> [Extracted material]
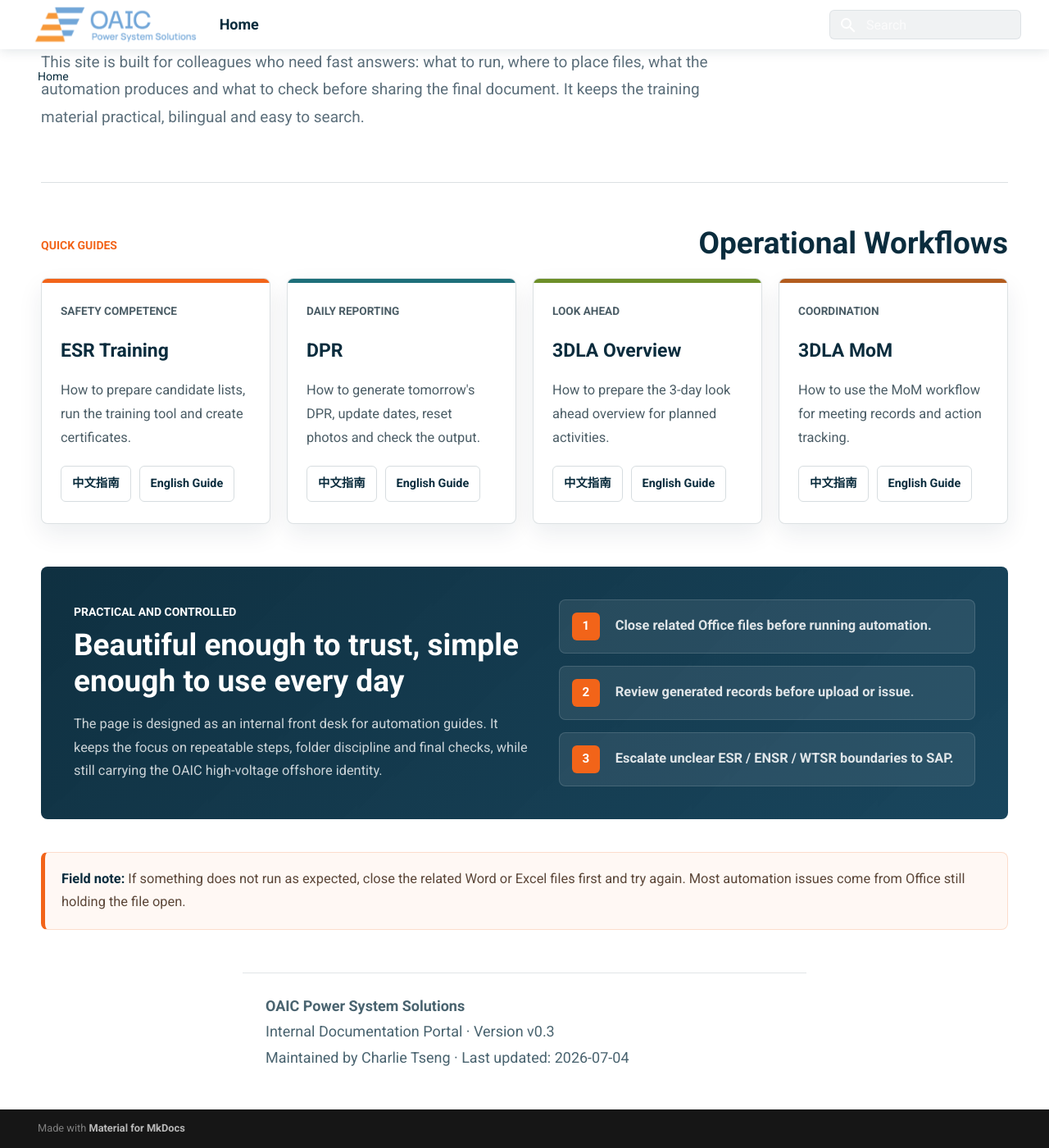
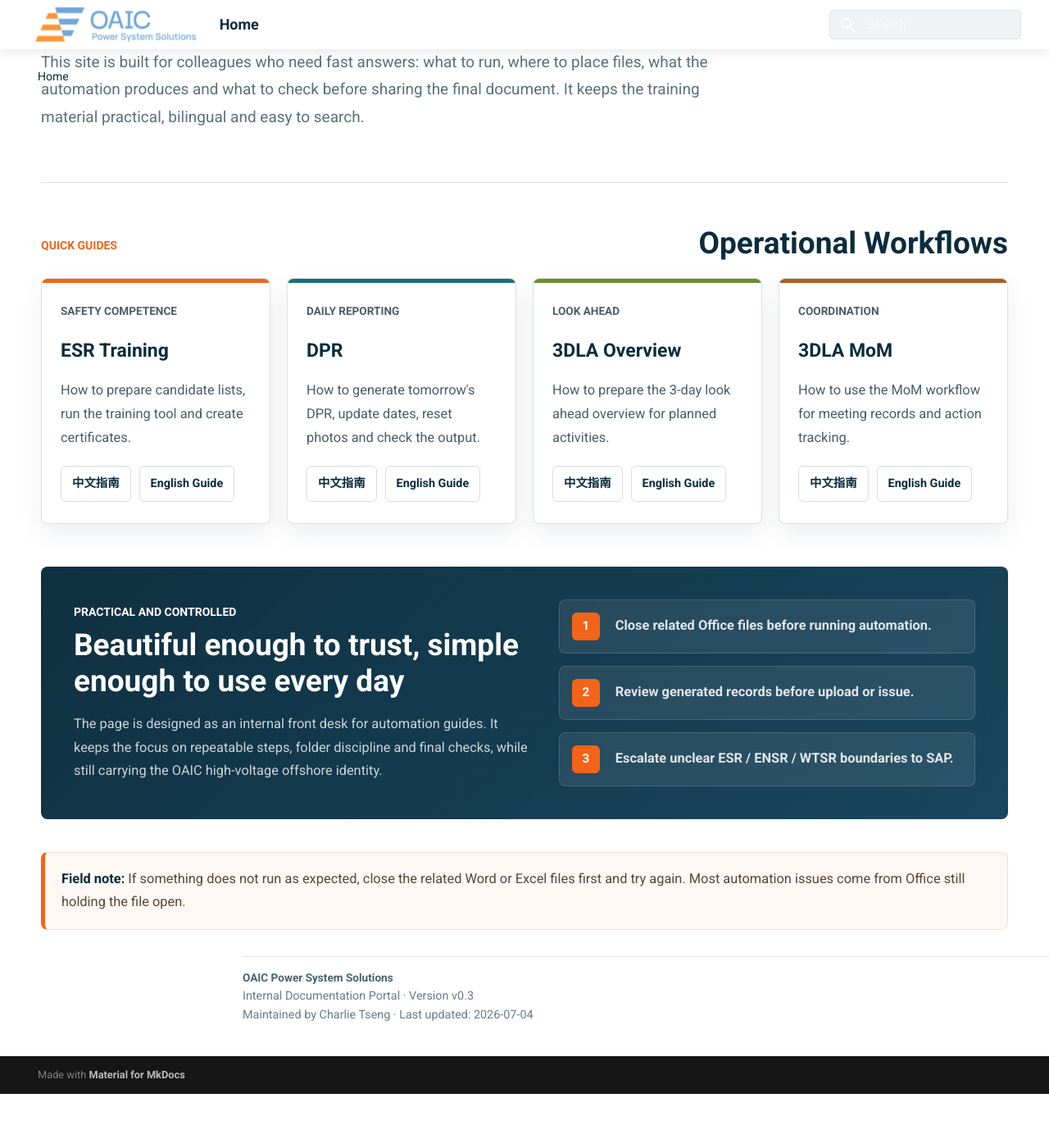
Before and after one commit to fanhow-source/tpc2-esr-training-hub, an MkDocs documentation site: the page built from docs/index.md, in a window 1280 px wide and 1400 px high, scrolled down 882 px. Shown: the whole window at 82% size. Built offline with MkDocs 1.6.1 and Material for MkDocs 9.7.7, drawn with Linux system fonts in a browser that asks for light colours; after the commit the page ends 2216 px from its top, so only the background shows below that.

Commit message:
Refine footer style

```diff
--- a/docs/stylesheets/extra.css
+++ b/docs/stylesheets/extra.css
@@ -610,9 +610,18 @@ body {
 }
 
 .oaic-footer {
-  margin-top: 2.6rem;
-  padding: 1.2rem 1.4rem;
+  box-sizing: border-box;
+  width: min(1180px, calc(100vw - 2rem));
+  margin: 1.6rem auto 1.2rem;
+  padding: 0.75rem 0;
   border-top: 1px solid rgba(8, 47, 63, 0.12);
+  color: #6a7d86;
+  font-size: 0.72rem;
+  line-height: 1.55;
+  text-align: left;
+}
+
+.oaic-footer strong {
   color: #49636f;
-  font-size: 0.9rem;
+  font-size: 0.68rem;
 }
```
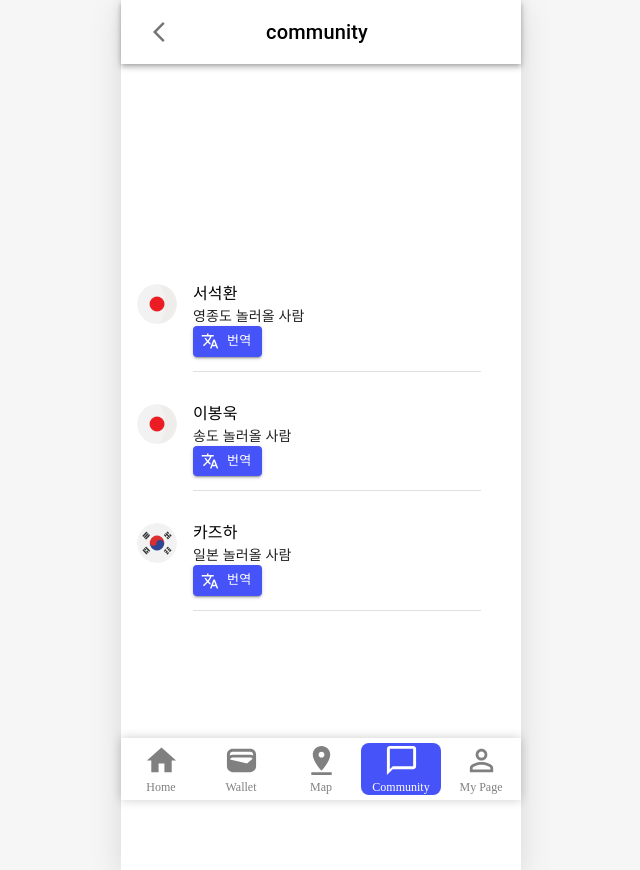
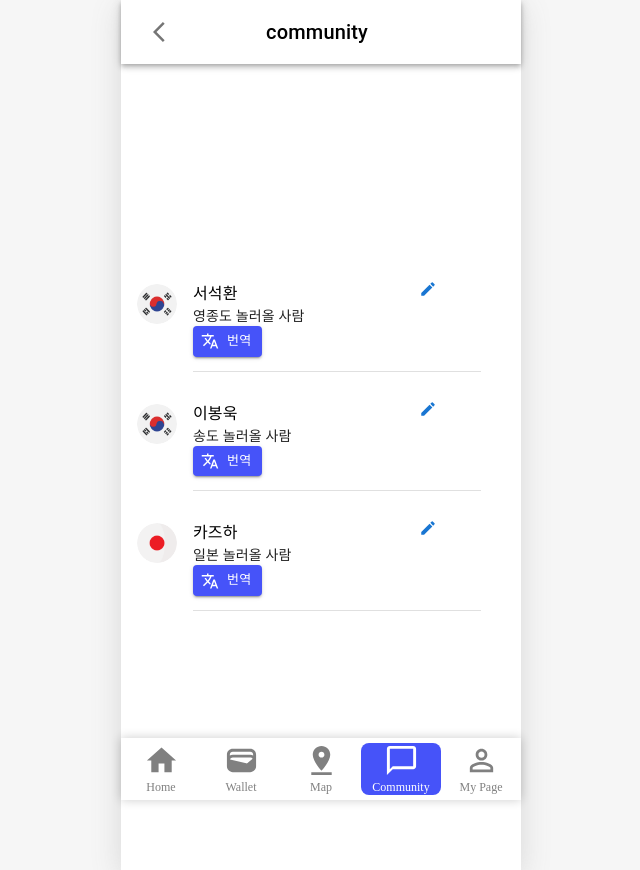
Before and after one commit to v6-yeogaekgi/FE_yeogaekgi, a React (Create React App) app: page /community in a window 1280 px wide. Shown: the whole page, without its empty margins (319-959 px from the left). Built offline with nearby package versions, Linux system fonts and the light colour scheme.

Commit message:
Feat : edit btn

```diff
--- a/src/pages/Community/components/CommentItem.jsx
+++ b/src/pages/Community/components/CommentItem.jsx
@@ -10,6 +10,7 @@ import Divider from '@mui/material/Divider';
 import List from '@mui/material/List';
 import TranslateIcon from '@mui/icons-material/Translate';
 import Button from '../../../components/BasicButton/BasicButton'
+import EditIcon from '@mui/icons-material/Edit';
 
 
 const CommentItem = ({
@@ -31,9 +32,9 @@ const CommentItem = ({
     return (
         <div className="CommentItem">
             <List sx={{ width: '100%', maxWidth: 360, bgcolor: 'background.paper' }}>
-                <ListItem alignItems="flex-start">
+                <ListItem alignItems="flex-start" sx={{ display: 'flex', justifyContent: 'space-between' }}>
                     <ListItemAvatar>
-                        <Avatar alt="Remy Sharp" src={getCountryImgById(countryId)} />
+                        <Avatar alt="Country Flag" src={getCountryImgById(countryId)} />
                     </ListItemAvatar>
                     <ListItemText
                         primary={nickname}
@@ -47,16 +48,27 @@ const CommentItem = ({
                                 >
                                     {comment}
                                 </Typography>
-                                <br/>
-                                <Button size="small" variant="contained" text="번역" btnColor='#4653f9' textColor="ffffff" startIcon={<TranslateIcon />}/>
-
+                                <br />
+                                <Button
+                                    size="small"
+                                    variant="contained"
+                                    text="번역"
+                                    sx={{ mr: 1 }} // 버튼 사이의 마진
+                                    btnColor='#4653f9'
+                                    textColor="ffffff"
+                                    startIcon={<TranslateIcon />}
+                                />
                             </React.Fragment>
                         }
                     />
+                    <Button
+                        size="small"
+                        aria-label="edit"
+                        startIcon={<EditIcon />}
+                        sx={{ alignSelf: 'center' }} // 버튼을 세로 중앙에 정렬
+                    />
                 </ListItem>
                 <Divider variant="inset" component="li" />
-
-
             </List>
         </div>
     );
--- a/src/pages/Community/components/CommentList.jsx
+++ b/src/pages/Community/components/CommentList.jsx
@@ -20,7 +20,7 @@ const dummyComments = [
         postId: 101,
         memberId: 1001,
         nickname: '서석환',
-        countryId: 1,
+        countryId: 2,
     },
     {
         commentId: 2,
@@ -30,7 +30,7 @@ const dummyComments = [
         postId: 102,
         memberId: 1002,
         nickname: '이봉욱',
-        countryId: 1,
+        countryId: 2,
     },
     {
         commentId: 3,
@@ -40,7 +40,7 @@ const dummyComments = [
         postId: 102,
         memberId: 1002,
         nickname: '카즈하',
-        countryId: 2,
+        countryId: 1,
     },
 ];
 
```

> [What you have to do] Write the material above out again exactly as it reads, but don't carry over the pictures.

> [Answer box]
Before and after one commit to fanhow-source/tpc2-esr-training-hub, an MkDocs documentation site: the page built from docs/index.md, in a window 1280 px wide and 1400 px high, scrolled down 882 px. Shown: the whole window at 82% size. Built offline with MkDocs 1.6.1 and Material for MkDocs 9.7.7, drawn with Linux system fonts in a browser that asks for light colours; after the commit the page ends 2216 px from its top, so only the background shows below that.

Commit message:
Refine footer style

```diff
--- a/docs/stylesheets/extra.css
+++ b/docs/stylesheets/extra.css
@@ -610,9 +610,18 @@ body {
 }
 
 .oaic-footer {
-  margin-top: 2.6rem;
-  padding: 1.2rem 1.4rem;
+  box-sizing: border-box;
+  width: min(1180px, calc(100vw - 2rem));
+  margin: 1.6rem auto 1.2rem;
+  padding: 0.75rem 0;
   border-top: 1px solid rgba(8, 47, 63, 0.12);
+  color: #6a7d86;
+  font-size: 0.72rem;
+  line-height: 1.55;
+  text-align: left;
+}
+
+.oaic-footer strong {
   color: #49636f;
-  font-size: 0.9rem;
+  font-size: 0.68rem;
 }
```
Before and after one commit to v6-yeogaekgi/FE_yeogaekgi, a React (Create React App) app: page /community in a window 1280 px wide. Shown: the whole page, without its empty margins (319-959 px from the left). Built offline with nearby package versions, Linux system fonts and the light colour scheme.

Commit message:
Feat : edit btn

```diff
--- a/src/pages/Community/components/CommentItem.jsx
+++ b/src/pages/Community/components/CommentItem.jsx
@@ -10,6 +10,7 @@ import Divider from '@mui/material/Divider';
 import List from '@mui/material/List';
 import TranslateIcon from '@mui/icons-material/Translate';
 import Button from '../../../components/BasicButton/BasicButton'
+import EditIcon from '@mui/icons-material/Edit';
 
 
 const CommentItem = ({
@@ -31,9 +32,9 @@ const CommentItem = ({
     return (
         <div className="CommentItem">
             <List sx={{ width: '100%', maxWidth: 360, bgcolor: 'background.paper' }}>
-                <ListItem alignItems="flex-start">
+                <ListItem alignItems="flex-start" sx={{ display: 'flex', justifyContent: 'space-between' }}>
                     <ListItemAvatar>
-                        <Avatar alt="Remy Sharp" src={getCountryImgById(countryId)} />
+                        <Avatar alt="Country Flag" src={getCountryImgById(countryId)} />
                     </ListItemAvatar>
                     <ListItemText
                         primary={nickname}
@@ -47,16 +48,27 @@ const CommentItem = ({
                                 >
                                     {comment}
                                 </Typography>
-                                <br/>
-                                <Button size="small" variant="contained" text="번역" btnColor='#4653f9' textColor="ffffff" startIcon={<TranslateIcon />}/>
-
+                                <br />
+                                <Button
+                                    size="small"
+                                    variant="contained"
+                                    text="번역"
+                                    sx={{ mr: 1 }} // 버튼 사이의 마진
+                                    btnColor='#4653f9'
+                                    textColor="ffffff"
+                                    startIcon={<TranslateIcon />}
+                                />
                             </React.Fragment>
                         }
                     />
+                    <Button
+                        size="small"
+                        aria-label="edit"
+                        startIcon={<EditIcon />}
+                        sx={{ alignSelf: 'center' }} // 버튼을 세로 중앙에 정렬
+                    />
                 </ListItem>
                 <Divider variant="inset" component="li" />
-
-
             </List>
         </div>
     );
--- a/src/pages/Community/components/CommentList.jsx
+++ b/src/pages/Community/components/CommentList.jsx
@@ -20,7 +20,7 @@ const dummyComments = [
         postId: 101,
         memberId: 1001,
         nickname: '서석환',
-        countryId: 1,
+        countryId: 2,
     },
     {
         commentId: 2,
@@ -30,7 +30,7 @@ const dummyComments = [
         postId: 102,
         memberId: 1002,
         nickname: '이봉욱',
-        countryId: 1,
+        countryId: 2,
     },
     {
         commentId: 3,
@@ -40,7 +40,7 @@ const dummyComments = [
         postId: 102,
         memberId: 1002,
         nickname: '카즈하',
-        countryId: 2,
+        countryId: 1,
     },
 ];
 
```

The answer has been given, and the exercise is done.